__ASSIGNED TASK__: Show every line in the records below that contains the word "addTwoNumbers".

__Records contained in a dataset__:
_ _ _

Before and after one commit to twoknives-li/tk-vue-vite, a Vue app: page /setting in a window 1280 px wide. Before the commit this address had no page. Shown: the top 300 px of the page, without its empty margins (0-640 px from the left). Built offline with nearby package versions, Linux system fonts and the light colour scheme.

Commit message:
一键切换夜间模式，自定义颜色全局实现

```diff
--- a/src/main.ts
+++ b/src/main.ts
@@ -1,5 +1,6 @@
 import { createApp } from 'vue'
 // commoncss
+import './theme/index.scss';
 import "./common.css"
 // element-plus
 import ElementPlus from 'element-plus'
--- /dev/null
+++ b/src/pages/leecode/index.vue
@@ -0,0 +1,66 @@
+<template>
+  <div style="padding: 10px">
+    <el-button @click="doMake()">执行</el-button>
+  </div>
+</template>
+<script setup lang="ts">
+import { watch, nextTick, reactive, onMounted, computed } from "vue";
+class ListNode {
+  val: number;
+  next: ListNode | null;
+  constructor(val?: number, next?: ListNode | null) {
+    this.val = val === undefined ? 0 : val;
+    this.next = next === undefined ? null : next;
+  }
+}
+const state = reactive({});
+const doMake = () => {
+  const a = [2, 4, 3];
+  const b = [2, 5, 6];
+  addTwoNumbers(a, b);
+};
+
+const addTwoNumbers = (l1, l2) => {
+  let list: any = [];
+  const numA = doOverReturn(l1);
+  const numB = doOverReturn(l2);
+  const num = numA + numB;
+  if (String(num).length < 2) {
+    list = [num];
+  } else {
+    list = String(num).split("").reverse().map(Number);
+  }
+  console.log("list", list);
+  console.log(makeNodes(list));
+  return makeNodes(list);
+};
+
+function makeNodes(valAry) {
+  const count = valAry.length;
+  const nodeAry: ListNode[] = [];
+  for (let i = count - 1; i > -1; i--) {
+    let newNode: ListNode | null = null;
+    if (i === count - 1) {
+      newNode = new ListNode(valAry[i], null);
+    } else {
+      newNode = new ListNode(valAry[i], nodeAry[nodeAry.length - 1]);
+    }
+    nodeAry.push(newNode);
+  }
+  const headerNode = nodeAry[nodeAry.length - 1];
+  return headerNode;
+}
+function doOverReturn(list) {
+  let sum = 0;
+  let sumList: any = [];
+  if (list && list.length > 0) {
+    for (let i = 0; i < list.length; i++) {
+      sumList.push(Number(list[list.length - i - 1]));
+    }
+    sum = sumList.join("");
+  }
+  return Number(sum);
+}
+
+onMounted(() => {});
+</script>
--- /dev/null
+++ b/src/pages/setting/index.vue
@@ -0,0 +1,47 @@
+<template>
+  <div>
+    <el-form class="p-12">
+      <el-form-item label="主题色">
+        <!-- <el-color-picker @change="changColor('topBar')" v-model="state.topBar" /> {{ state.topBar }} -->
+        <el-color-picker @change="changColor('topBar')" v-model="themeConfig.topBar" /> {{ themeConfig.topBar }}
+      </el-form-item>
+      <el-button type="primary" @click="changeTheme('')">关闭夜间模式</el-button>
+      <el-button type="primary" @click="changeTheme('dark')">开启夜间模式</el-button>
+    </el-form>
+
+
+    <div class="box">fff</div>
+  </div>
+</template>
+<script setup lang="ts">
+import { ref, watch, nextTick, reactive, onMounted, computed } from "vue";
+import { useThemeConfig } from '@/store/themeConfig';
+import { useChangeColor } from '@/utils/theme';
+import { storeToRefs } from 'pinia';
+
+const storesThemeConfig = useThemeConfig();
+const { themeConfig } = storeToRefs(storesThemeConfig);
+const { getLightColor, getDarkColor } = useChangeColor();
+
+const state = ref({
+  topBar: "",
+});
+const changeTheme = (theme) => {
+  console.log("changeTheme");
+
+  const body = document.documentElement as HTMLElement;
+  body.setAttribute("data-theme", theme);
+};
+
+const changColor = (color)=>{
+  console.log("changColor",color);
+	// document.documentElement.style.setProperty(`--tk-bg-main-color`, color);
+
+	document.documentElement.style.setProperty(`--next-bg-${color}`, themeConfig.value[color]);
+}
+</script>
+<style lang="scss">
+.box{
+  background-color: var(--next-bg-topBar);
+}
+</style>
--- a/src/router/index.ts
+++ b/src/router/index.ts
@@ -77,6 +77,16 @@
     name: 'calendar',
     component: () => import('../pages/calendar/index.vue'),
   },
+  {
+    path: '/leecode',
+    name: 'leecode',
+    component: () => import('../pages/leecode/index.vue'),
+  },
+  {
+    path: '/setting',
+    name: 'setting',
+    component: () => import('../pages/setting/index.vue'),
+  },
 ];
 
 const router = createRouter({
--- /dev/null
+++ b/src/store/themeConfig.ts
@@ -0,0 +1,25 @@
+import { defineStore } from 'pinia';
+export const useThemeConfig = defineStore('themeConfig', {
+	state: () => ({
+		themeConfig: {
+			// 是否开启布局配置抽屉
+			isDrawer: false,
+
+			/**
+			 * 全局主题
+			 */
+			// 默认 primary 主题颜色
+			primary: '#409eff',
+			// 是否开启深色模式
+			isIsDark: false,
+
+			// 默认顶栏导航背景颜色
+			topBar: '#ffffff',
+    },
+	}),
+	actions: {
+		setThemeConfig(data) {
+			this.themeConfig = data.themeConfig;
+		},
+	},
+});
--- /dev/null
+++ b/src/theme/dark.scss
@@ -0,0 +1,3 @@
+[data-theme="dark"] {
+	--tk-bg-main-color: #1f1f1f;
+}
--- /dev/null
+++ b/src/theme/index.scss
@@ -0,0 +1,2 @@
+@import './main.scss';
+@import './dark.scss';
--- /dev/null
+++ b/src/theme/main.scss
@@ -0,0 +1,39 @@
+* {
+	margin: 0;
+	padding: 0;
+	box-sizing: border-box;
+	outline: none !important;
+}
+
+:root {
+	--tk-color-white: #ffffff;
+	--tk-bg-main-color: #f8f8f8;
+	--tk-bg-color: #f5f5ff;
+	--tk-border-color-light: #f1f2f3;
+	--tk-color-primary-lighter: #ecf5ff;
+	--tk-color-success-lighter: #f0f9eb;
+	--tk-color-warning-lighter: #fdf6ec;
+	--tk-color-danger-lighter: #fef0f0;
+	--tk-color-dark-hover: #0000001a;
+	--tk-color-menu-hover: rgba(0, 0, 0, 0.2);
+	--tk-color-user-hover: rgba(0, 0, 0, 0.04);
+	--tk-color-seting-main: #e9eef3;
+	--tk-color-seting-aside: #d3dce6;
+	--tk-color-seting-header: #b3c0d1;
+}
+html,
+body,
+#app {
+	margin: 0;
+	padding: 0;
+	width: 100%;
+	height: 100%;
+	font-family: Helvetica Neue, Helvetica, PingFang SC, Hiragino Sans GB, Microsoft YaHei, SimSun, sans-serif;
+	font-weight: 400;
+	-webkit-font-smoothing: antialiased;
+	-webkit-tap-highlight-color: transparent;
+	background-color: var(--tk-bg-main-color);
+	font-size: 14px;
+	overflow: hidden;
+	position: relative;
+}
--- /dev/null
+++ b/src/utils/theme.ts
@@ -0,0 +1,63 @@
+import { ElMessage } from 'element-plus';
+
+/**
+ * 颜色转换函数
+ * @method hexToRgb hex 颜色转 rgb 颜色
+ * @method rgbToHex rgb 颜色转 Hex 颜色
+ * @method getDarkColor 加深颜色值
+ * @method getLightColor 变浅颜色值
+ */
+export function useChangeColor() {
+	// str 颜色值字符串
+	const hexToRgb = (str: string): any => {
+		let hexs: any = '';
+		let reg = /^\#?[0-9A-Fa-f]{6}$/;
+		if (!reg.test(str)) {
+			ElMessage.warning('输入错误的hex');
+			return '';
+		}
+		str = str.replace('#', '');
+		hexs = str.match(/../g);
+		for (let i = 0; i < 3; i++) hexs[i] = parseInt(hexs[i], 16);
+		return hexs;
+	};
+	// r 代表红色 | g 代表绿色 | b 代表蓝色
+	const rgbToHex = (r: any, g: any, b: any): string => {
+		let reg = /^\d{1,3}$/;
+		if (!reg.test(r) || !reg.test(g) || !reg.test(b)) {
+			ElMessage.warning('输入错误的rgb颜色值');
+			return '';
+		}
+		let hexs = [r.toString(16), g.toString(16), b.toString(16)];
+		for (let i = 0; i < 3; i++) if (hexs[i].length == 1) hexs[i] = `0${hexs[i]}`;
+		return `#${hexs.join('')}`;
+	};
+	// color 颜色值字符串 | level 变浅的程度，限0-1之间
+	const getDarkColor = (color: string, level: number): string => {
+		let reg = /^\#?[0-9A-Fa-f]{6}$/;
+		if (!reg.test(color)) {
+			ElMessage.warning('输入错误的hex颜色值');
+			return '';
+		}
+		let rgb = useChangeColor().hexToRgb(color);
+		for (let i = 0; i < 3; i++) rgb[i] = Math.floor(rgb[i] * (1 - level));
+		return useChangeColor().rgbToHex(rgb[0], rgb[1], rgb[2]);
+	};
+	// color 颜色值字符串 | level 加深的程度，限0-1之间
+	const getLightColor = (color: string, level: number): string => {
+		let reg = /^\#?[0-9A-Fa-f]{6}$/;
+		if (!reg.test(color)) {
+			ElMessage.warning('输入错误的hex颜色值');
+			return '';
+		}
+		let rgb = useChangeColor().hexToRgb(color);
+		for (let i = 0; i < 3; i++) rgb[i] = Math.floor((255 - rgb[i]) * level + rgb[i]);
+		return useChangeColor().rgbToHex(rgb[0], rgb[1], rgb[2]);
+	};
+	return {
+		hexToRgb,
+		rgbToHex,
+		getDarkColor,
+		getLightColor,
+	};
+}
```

_ _ _

__YOUR SOLUTION__:
+  addTwoNumbers(a, b);
+const addTwoNumbers = (l1, l2) => {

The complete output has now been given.